■ THE INPUT:
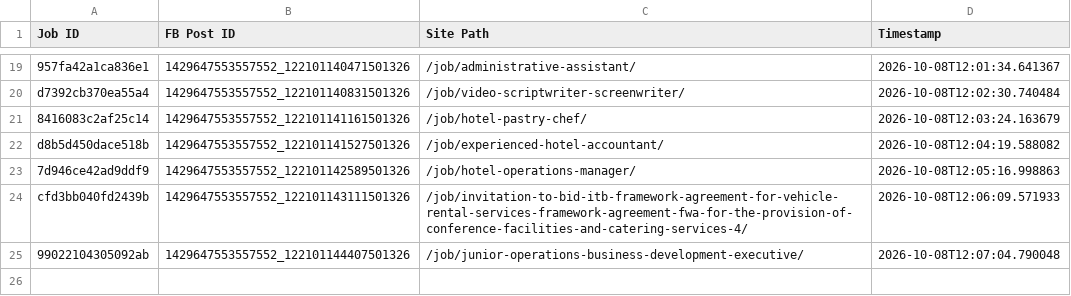
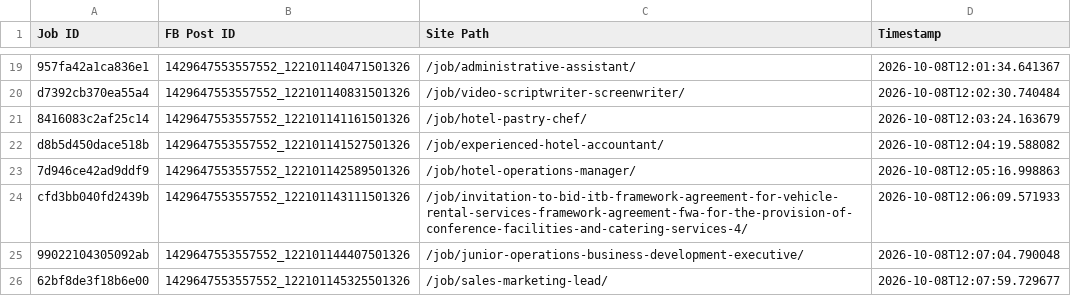
Before and after one commit to paulinepule2000/ng-sm, a CSV file: fb_posted_nigeria.csv, drawn as a sheet; only a part is shown, gaps mark what is left out.

```diff
--- a/fb_posted_nigeria.csv
+++ b/fb_posted_nigeria.csv
@@ -25 +25,2 @@ cfd3bb040fd2439b,1429647553557552_122101143111501326,/job/invitation-to-bid-itb-
 99022104305092ab,1429647553557552_122101144407501326,/job/junior-operations-business-development-executive/,2026-10-08T12:07:04.790048
+62bf8de3f18b6e00,1429647553557552_122101145325501326,/job/sales-marketing-lead/,2026-10-08T12:07:59.729677
```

■ WORK REQUIRED: Leaving the pictures out, write out every entry exactly.

■ OUTPUT FOR THIS EXERCISE:
Before and after one commit to paulinepule2000/ng-sm, a CSV file: fb_posted_nigeria.csv, drawn as a sheet; only a part is shown, gaps mark what is left out.

```diff
--- a/fb_posted_nigeria.csv
+++ b/fb_posted_nigeria.csv
@@ -25 +25,2 @@ cfd3bb040fd2439b,1429647553557552_122101143111501326,/job/invitation-to-bid-itb-
 99022104305092ab,1429647553557552_122101144407501326,/job/junior-operations-business-development-executive/,2026-10-08T12:07:04.790048
+62bf8de3f18b6e00,1429647553557552_122101145325501326,/job/sales-marketing-lead/,2026-10-08T12:07:59.729677
```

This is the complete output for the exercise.